It'd be one thing if the manufacturers of these staticky sound tunnels just sold them for change. You could get a cheap, flashy pair of off-brand earbuds for a few dollars when you're in a pinch. But I've seen these things retailing for 30, 40, 50 dollars. They bring the same sound quality as the foam-coated wraparounds that came free with your cassette walkman in '92. The only difference is that they're much less comfortable and also look like green M&Ms.

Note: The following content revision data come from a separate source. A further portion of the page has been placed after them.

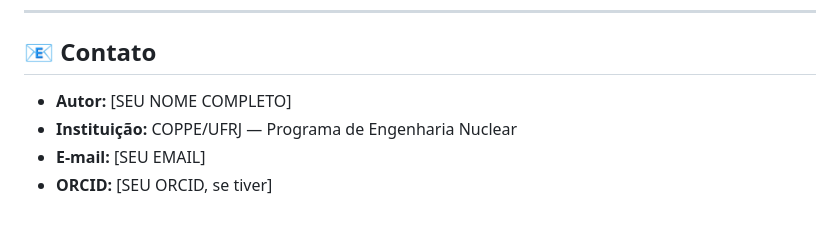
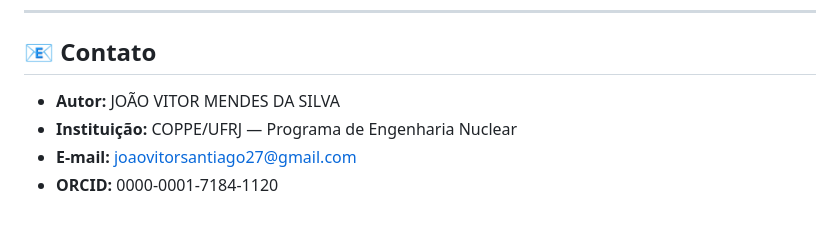
Before and after one commit to ProfJVMS27/artigo_tese, a Markdown page: README.md, the part around the change. Rendered like a GitHub page.

```diff
--- a/README.md
+++ b/README.md
@@ -91,7 +91,7 @@ Para ver uma cópia desta licença, visite: [https://creativecommons.org/license
 
 ## 📧 Contato
 
-- **Autor:** [SEU NOME COMPLETO]
+- **Autor:** JOÃO VITOR MENDES DA SILVA
 - **Instituição:** COPPE/UFRJ — Programa de Engenharia Nuclear
-- **E-mail:** [SEU EMAIL]
-- **ORCID:** [SEU ORCID, se tiver]
+- **E-mail:** joaovitorsantiago27@gmail.com
+- **ORCID:** 0000-0001-7184-1120
```
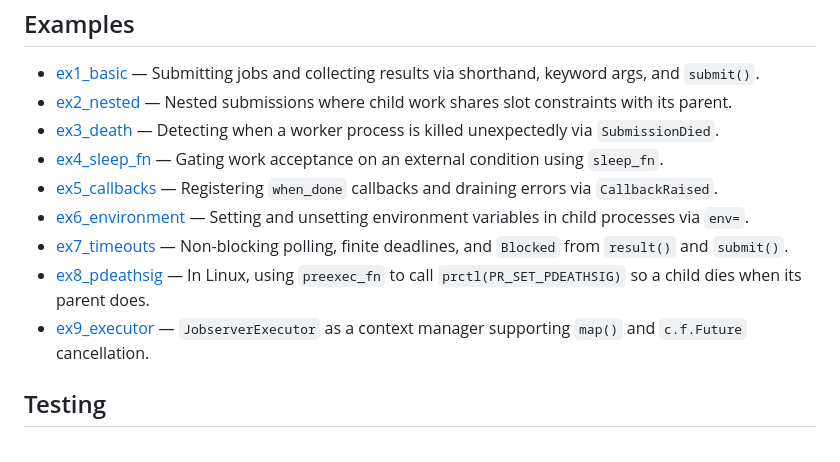
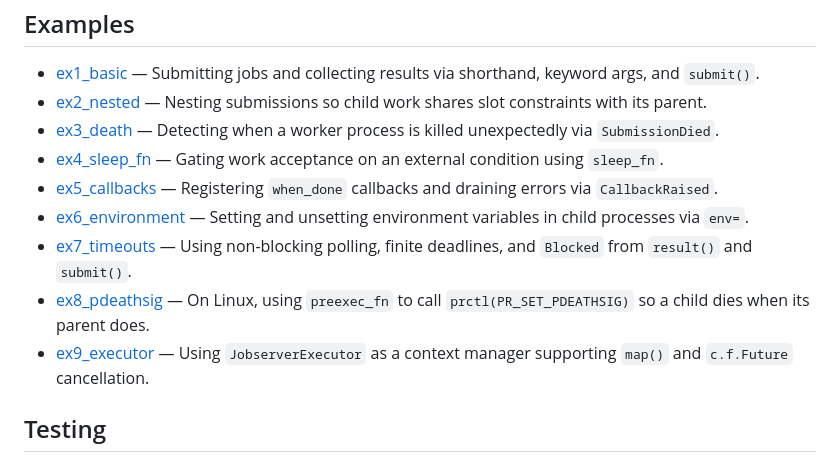
Before and after one commit to RhysU/jobserver, a Markdown page: README.md, the part around the change. Rendered like a GitHub page.

Commit message:
Normalize example descriptions to gerund-led phrases
All nine descriptions now start with a present-participle verb
("Submitting", "Nesting", "Detecting", ...).  Also fixes the
idiomatic "In Linux" -> "On Linux" in ex8.

https://claude.ai/code/session_012ANprZaFqzmiLu4YrXdT7V

```diff
--- a/README.md
+++ b/README.md
@@ -44,14 +44,14 @@ Examples
 --------
 
  * [ex1_basic](examples/ex1_basic.py) — Submitting jobs and collecting results via shorthand, keyword args, and `submit()`.
- * [ex2_nested](examples/ex2_nested.py) — Nested submissions where child work shares slot constraints with its parent.
+ * [ex2_nested](examples/ex2_nested.py) — Nesting submissions so child work shares slot constraints with its parent.
  * [ex3_death](examples/ex3_death.py) — Detecting when a worker process is killed unexpectedly via `SubmissionDied`.
  * [ex4_sleep_fn](examples/ex4_sleep_fn.py) — Gating work acceptance on an external condition using `sleep_fn`.
  * [ex5_callbacks](examples/ex5_callbacks.py) — Registering `when_done` callbacks and draining errors via `CallbackRaised`.
  * [ex6_environment](examples/ex6_environment.py) — Setting and unsetting environment variables in child processes via `env=`.
- * [ex7_timeouts](examples/ex7_timeouts.py) — Non-blocking polling, finite deadlines, and `Blocked` from `result()` and `submit()`.
- * [ex8_pdeathsig](examples/ex8_pdeathsig.py) — In Linux, using `preexec_fn` to call `prctl(PR_SET_PDEATHSIG)` so a child dies when its parent does.
- * [ex9_executor](examples/ex9_executor.py) — `JobserverExecutor` as a context manager supporting `map()` and `c.f.Future` cancellation.
+ * [ex7_timeouts](examples/ex7_timeouts.py) — Using non-blocking polling, finite deadlines, and `Blocked` from `result()` and `submit()`.
+ * [ex8_pdeathsig](examples/ex8_pdeathsig.py) — On Linux, using `preexec_fn` to call `prctl(PR_SET_PDEATHSIG)` so a child dies when its parent does.
+ * [ex9_executor](examples/ex9_executor.py) — Using `JobserverExecutor` as a context manager supporting `map()` and `c.f.Future` cancellation.
 
 Testing
 -------
```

I mean, I understand where the niche arose. Once portable music players actually started looking cool and not just like drab gray frisbees, electronics manufacturers figured they could capitalize on cute, trendy headsets. Even companies that had never sautered two wires together started jumping in. You'd see Swarovski crystal earbuds, Ed Hardy cup phones. They were ugly, expensive, and of shamefully low fidelity, but presumably they sold. Because fashion accessories will sell for too much every time, and headphones had become fashion accessories instead of just a way to drown out the public world.
I guess I just thought that people would figure it out one day. That they'd listen in and realize they'd been duped. They'd stop with the painful neon earbuds and drop the same cash on a nice pair of Audio Technicas that would not only make music sound the way it's supposed to sound, they would also ultimately look far classier than the little desperate trend-clingers.

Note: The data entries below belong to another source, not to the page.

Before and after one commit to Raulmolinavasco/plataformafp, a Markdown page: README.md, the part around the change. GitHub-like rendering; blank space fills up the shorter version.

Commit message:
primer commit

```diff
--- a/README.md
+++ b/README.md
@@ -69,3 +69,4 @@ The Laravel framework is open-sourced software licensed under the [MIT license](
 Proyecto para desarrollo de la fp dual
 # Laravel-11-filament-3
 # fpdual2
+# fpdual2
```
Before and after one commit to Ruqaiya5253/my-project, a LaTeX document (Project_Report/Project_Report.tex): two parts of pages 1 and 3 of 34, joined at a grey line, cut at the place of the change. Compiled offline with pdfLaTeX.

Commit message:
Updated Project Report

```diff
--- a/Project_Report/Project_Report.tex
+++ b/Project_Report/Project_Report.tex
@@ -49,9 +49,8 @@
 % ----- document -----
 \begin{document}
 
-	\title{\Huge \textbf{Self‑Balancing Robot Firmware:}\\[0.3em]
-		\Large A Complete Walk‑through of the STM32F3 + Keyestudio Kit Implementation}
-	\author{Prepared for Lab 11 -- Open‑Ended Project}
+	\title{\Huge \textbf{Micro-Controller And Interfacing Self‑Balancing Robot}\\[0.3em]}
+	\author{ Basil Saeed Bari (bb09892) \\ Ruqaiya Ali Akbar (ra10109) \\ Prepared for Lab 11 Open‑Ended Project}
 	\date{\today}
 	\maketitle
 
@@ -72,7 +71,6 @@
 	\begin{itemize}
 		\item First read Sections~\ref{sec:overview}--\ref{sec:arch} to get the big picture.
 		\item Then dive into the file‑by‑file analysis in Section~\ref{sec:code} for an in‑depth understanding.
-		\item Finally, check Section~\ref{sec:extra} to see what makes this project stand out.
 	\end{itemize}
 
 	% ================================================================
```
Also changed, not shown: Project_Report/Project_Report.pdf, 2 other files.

To be honest, I'm not sure if I've ever even seen a pair of Skull Candy earbuds worn in public. They're pretty recognizable and yet most people I see around with tunes plugged into their head tend to go off-brand. Yet the awful novelty buds are still sold everywhere. Are people just buying them as gifts, letting them sit unused in a closet for all eternity? Where is the market demand? Why are these still around? Can we kill them already?